Laetitia Kasongo | January 18, 2021
In Goma, a city in eastern DRC, Chris Ayale’s agricultural business is growing rapidly during the COVID-19 lockdown. In 2018, Mr. Ayale launched Kivu Green, an online platform for buying and selling agricultural products. Producers can use their phones to post their products and receive orders. Buyers can look at what is available online, at prices, and place an order. This is particularly useful when restrictions limit the ability of formal and informal vendors to travel from cities to rural areas. While not all farmers have access to a phone to take advantage of this digital platform, Sivirwa Baseme, a representative of formal and informal traders, says the traders’ co-operative has joined the platform to trade on behalf of its members.
It is 5:30 a.m. in Goma, in eastern Democratic Republic of Congo, or DRC. Chris Ayale is a young entrepreneur who has lived here for the past few years. Phone in hand, he is trying to contact his regular customers, a sort of daily check. He explains, “Our goal is to put in place technological solutions particularly focusing on facilitating, connecting, optimizing, and promoting … agriculture, fishing, and breeding in the DRC.”

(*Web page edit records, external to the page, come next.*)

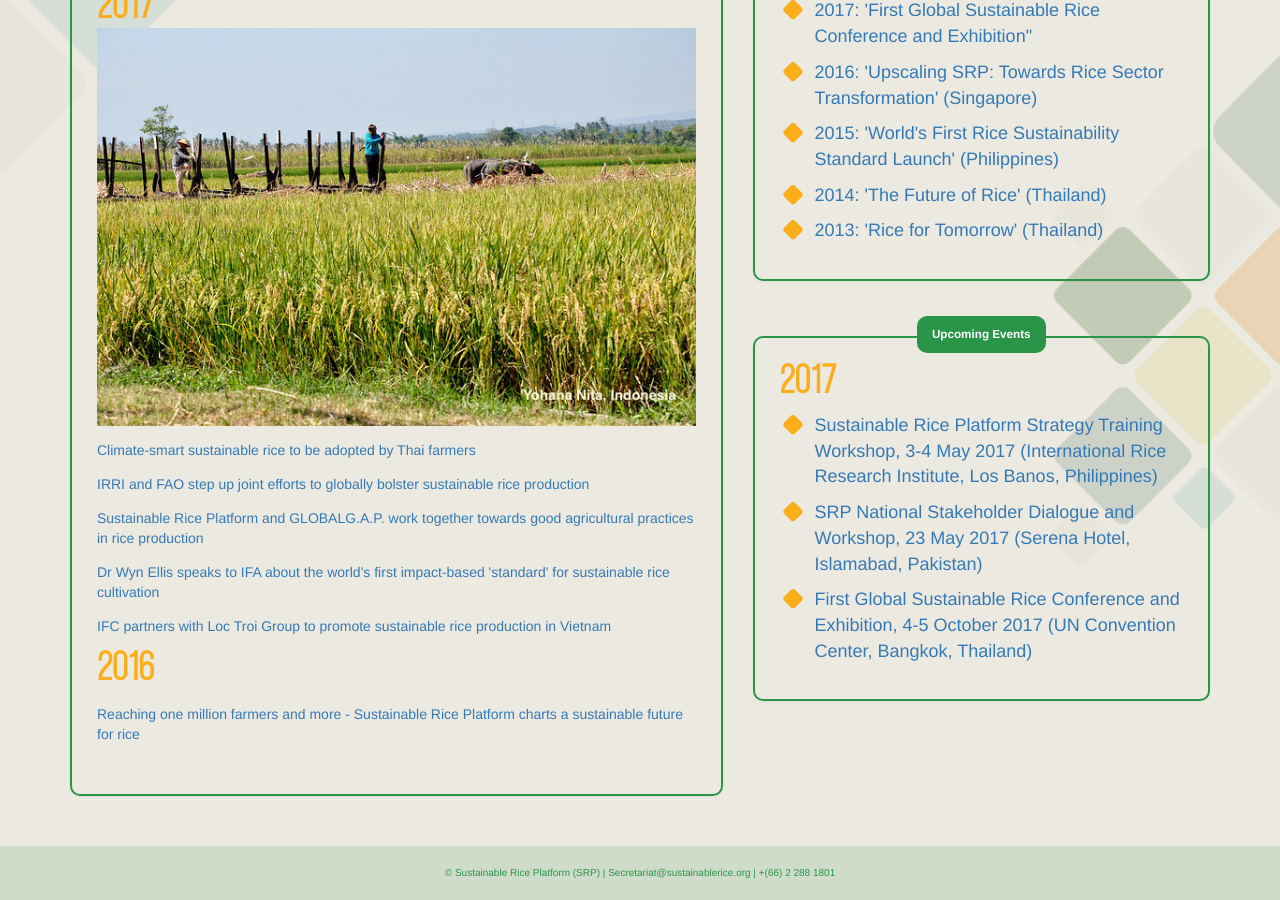
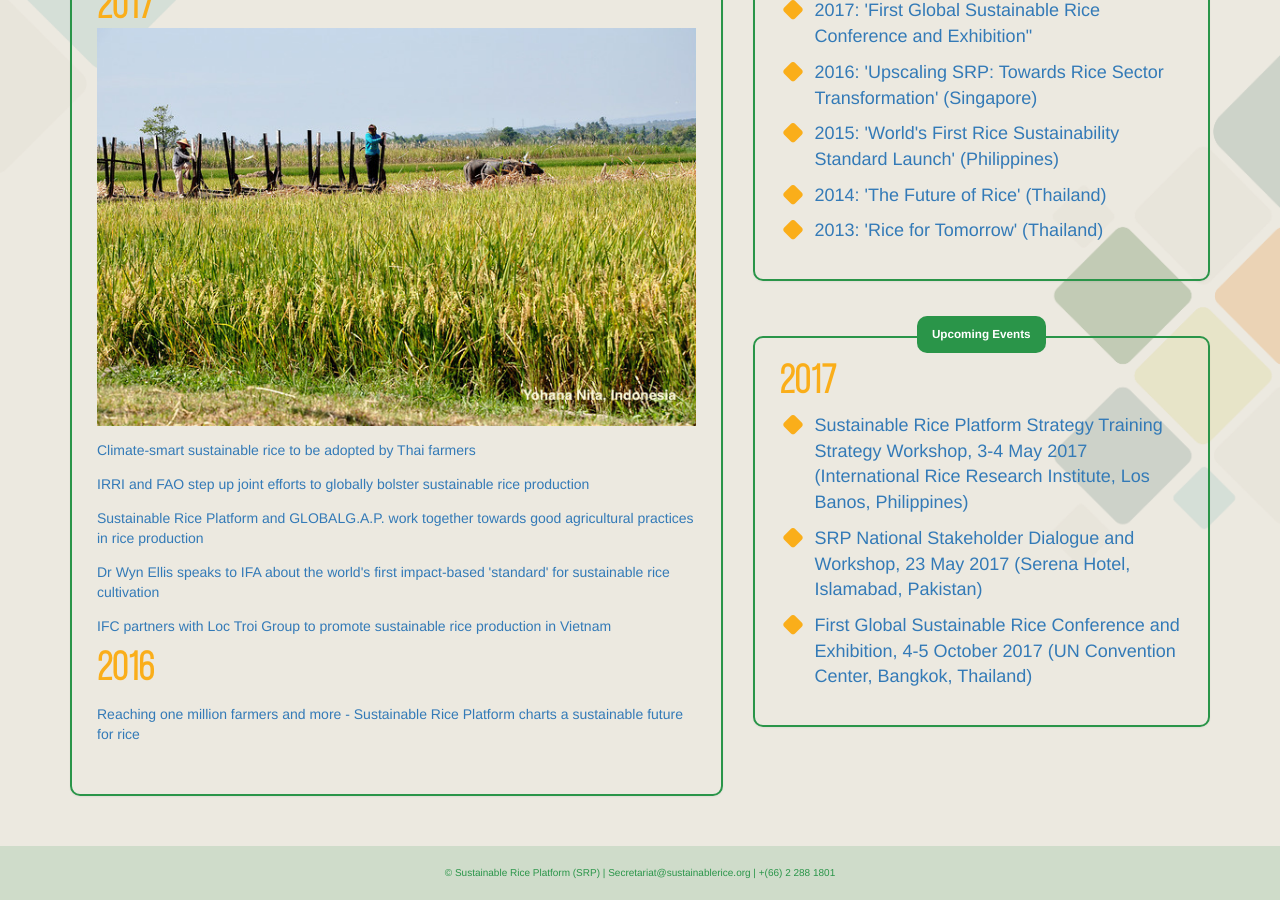
Before and after one commit to sustainablericeplatform/sustainablericeplatform.github.io, a Jekyll site: the page built from News-and-Events/index.html, in a window 1280 px wide and 900 px high, scrolled down 635 px. Built offline with Jekyll 4.4.1, drawn with Linux system fonts in a browser that asks for light colours.

Commit message:
Update index.html

```diff
--- a/News-and-Events/index.html
+++ b/News-and-Events/index.html
@@ -54,7 +54,7 @@ layout: default
                     <div class="panel-body">
                         <h1 class="year">2017</h1>
                         <ul class="srp-list">
-                        <li><i class="fa fa-square"></i> <a href="/assets/docs/Updated Background, Programme and Registration Form for the SRP Training Strategy Workshop 3-4 May 2017.pdf" target="_blank">Sustainable Rice Platform Strategy Training Workshop, 3-4 May 2017 (International Rice Research Institute, Los Banos, Philippines)</a></li>
+                        <li><i class="fa fa-square"></i> <a href="/assets/docs/Updated Background, Programme and Registration Form for the SRP Training Strategy Workshop 3-4 May 2017.pdf" target="_blank">Sustainable Rice Platform Strategy Training Strategy Workshop, 3-4 May 2017 (International Rice Research Institute, Los Banos, Philippines)</a></li>
                         <li><i class="fa fa-square"></i> <a href="/assets/docs/SRP National Stakeholder Dialogue and Workshop - Islamabad 23 May 2017.pdf" target="_blank">SRP National Stakeholder Dialogue and Workshop, 23 May 2017 (Serena Hotel, Islamabad, Pakistan)</a></li>
                         <li><i class="fa fa-square"></i> <a  href="http://www.sustainablericeconference.org" target="_blank">First Global Sustainable Rice Conference and Exhibition, 4-5 October 2017 (UN Convention Center, Bangkok, Thailand)</a></li>
                         </ul>
```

This is why Mr. Ayale created his business, Kivu Green, in 2018. Kivu Green is an online platform that uses SMS to enable producers to sell their harvests on-site, thanks to mobile phones. Kivu Green has had a positive impact on Congolese youth, creating many jobs. The business has not been affected by the COVID-19 crisis because the work is digital. In fact, Mr. Ayale says the business has grown. He explains, “With the onset of COVID-19, we saw a rapid 30% sales increase during lockdown. Every day, there is at least one customer who contacts me about selling or buying online.”
Because of the coronavirus, formal and informal vendors in cities have had trouble travelling to collect fruits, vegetables, and other goods from rural areas. They had to turn to new information technologies to place orders at a distance, using e-commerce tools like call centres, SMS, and WhatsApp.
When placing an order on the Kivu Green platform, a buyer can consult what is available and the price. Once an order is placed, delivery is made to the home free of charge via Kivu Green’s transport. These arrangements brought relief to local producers who no longer knew how to sell their goods.
Mr. Ayale collaborates with producers, co-operatives, vendors, public markets, hotels, restaurants, businesses, and NGOs in many places in the country, including Kinshasa, Masisi, Goma, Bukavu, Beni, and more. He says his business makes money on the platform through commissions and subscriptions.
Sifa Bulambo is a young woman who lives in Goma, a tourist town in DRC. She says that, since the lockdown, she has been using Kivu Green. She learned about the platform from her entrepreneur friends. Mrs. Bulambo says: “To make an online order, I just need the link to the Kivu Green app, which directs me to the option to display each product and its price in local currency. After choosing the product, I can easily place my order via telephone networks—using Airtel money or funds from other cellular networks.”
For Mrs. Bulambo, although the Kivu Green platform is easy and innovative, the public market retains an appeal. She explains: “With the app, the price remains fixed. I don’t have the opportunity to haggle as I usually do when I’m at the Virunga market, for example. I suggest that we make this sales app in the Congolese style by adding, if possible, the option to haggle.”
Jean Basabose Hakimana is a young entrepreneur living in Masisi, North Kivu, about 80 km from Goma. He learned about Kivu Green at a conference for young entrepreneurs in Goma. Since then, he has been selling his produce on the platform without difficulty. He says: “To become a collaborator, I had to open an account in the Kivu Green app to get information on different transactions on the market. For each order, the company contacts us by phone and makes arrangements for us to send our products to them, which in turn makes the delivery.”
Sivirwa Baseme is a representative of formal and informal traders. He finds this online practice innovative, but says some of his members have trouble using the new app because it relies on new technology that not everyone has access to. He explains: “The world is changing, but we notice that not everyone in Congo has an Android phone. Many live from hand to mouth and fail to meet their needs. This is why we have joined this initiative to sign a contract on behalf of the buyers’ co-operative to allow our members, who have trouble selling their products in public markets, to come and try their luck thanks to this Kivu Green application.”
E-commerce is new in North Kivu and many people didn’t know how to use it. But thanks to the strategy of holding small training sessions with various Kivu Green partners, things are starting to improve. Some people no longer travel to purchase products, avoiding the risk of being infected with COVID-19. Yet internet connectivity—and cost—remains a hurdle for buyers and sellers.
This resource is undertaken with the financial support of the Government of Canada provided through Global Affairs Canada.